July 23, 2014

By Rob Cyran

The author is a Reuters Breakingviews columnist. The opinions expressed are his own.

Apple is winding up investors’ earnings hopes for new gadgets. The $570 billion iPhone maker racked up another period of so-so growth in the quarter to June 28, but still with astonishing cash flow. The lower share count may fuel a stock run-up if Apple soon unveils another must-have device.

Apple’s revenue grew 6 percent from the same period last year to $37 billion. The iPad business continued to disappoint somewhat, as the number sold fell 9 percent. Yet strong Mac computer sales offered solace. Even though the company sells three times as many iPads, the price of an average Mac is nearly three times as high, and margins are plumper.

These remain sideshows, however, compared with the iPhone, which accounts for more than half of Apple’s revenue. The company sold 13 percent more thanks to booming demand in China – where sales were up 48 percent – and other emerging markets.

As for that gusher of cash flow, Chief Executive Tim Cook has paid out more than $40 billion in dividends and buybacks over the past 12 months, but still added nearly $20 billion to the kitty.

While 6 percent revenue growth isn’t bad for a giant company, investors are impatient for a watch, television or other new device. Once again, in a conference call, Cook promised investors that Apple’s pipeline was full of innovative products, but left details of what is coming, and when, characteristically vague.

Meanwhile, Apple has retired about 6 percent of its shares over the past year. And the company has room to do more as its $165 billion cash hoard continues to grow. Under Cook’s stewardship, a favorable tension is building – and despite Apple’s market value, its stock isn’t too pricey. It’s no easy task to impress consumers and investors, but now that the shares are tightly wound, they just need an iWatch, or another best-selling gadget, to set them off.

Post Your Comment

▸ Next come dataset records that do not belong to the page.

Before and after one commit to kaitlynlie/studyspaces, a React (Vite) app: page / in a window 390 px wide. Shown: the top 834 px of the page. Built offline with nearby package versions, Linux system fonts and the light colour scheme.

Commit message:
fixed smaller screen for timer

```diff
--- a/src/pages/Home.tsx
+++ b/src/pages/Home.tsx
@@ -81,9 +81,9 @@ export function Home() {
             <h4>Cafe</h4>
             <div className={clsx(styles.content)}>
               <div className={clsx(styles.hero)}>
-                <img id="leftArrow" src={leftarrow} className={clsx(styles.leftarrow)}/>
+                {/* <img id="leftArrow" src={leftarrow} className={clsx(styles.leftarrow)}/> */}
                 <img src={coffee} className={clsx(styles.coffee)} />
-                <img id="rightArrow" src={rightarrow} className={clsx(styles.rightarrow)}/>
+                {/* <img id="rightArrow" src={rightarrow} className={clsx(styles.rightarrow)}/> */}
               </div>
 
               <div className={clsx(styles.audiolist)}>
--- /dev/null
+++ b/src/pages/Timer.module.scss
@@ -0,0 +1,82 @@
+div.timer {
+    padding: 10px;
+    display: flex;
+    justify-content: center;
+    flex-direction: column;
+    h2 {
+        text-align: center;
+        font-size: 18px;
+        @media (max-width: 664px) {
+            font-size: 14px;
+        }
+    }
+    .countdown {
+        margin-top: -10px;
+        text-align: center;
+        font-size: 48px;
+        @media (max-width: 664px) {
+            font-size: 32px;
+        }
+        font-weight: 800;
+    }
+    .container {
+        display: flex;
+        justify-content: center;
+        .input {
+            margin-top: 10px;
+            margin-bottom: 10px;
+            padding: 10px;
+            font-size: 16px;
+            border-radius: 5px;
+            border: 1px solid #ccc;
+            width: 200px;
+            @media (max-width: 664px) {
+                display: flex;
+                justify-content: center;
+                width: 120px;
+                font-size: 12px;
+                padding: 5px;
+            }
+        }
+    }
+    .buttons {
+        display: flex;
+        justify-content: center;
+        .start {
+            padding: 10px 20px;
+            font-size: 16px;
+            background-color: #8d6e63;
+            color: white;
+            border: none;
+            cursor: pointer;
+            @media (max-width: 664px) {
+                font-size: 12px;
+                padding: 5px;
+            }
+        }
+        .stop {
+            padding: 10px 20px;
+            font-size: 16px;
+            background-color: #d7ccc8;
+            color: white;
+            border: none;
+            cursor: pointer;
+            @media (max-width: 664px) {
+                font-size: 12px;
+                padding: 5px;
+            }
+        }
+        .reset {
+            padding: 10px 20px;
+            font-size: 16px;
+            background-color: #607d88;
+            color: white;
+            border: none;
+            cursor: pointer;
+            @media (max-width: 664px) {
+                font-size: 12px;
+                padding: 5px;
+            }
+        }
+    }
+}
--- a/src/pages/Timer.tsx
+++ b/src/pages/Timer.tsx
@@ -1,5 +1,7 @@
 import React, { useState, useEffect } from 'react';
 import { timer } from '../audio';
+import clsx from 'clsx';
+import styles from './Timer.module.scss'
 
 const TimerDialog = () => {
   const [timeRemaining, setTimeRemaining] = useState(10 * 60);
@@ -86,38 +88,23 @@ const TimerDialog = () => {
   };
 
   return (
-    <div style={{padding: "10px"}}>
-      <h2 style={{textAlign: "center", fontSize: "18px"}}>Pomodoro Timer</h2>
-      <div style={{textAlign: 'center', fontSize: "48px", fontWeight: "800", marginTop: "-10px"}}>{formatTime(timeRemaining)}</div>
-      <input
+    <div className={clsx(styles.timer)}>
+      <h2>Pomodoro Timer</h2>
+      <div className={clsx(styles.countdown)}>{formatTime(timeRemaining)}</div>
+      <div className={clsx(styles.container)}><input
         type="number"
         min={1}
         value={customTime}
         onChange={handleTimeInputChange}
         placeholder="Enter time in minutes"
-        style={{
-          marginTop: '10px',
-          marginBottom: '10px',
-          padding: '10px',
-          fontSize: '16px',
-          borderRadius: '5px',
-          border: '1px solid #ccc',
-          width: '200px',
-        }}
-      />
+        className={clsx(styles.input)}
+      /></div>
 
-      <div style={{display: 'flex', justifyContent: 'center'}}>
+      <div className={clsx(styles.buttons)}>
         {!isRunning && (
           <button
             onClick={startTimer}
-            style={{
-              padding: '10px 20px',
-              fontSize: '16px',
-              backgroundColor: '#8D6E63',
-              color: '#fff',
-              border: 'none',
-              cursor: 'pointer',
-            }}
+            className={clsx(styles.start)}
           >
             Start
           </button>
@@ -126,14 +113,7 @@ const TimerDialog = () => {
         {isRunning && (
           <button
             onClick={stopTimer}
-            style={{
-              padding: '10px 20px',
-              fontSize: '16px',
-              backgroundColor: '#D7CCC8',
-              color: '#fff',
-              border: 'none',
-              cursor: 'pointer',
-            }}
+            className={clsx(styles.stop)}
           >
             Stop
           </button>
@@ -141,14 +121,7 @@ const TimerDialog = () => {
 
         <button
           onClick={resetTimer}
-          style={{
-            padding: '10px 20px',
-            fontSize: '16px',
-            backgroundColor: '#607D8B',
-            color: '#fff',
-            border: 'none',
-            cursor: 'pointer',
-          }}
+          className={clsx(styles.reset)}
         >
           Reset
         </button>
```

We welcome comments that advance the story through relevant opinion, anecdotes, links and data. If you see a comment that you believe is irrelevant or inappropriate, you can flag it to our editors by using the report abuse links. Views expressed in the comments do not represent those of Reuters. For more information on our comment policy, see http://blogs.reuters.com/fulldisclosure/2010/09/27/toward-a-more-thoughtful-conversation-on-stories/